[Collected data]

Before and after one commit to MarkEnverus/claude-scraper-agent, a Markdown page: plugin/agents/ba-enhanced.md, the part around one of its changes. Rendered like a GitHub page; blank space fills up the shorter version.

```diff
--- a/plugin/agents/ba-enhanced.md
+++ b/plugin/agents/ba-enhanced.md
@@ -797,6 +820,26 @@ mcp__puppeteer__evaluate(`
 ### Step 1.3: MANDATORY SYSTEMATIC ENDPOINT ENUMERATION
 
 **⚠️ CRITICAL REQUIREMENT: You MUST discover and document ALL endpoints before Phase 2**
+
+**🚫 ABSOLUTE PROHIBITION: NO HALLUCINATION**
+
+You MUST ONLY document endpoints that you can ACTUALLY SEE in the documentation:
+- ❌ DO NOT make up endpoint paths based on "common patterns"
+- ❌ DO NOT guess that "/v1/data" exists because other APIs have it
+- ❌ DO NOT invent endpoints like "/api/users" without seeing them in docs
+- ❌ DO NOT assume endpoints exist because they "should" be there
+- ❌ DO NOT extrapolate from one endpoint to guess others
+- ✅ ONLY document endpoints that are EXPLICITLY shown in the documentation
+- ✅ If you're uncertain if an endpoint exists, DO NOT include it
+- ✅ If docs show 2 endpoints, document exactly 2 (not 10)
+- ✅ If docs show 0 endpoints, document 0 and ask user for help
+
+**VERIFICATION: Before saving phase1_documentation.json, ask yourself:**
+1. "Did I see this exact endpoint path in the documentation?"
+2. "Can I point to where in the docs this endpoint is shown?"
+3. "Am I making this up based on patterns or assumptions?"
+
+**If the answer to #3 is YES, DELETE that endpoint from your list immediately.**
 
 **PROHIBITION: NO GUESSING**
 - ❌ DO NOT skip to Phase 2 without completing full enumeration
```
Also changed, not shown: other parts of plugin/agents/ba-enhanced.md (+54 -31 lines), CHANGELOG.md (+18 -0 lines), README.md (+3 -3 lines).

| About this exercise |
Whenever a line includes the word "docs", pull it out of the entries.

| Reply |
+- ❌ DO NOT invent endpoints like "/api/users" without seeing them in docs
+- ✅ If docs show 2 endpoints, document exactly 2 (not 10)
+- ✅ If docs show 0 endpoints, document 0 and ask user for help
+2. "Can I point to where in the docs this endpoint is shown?"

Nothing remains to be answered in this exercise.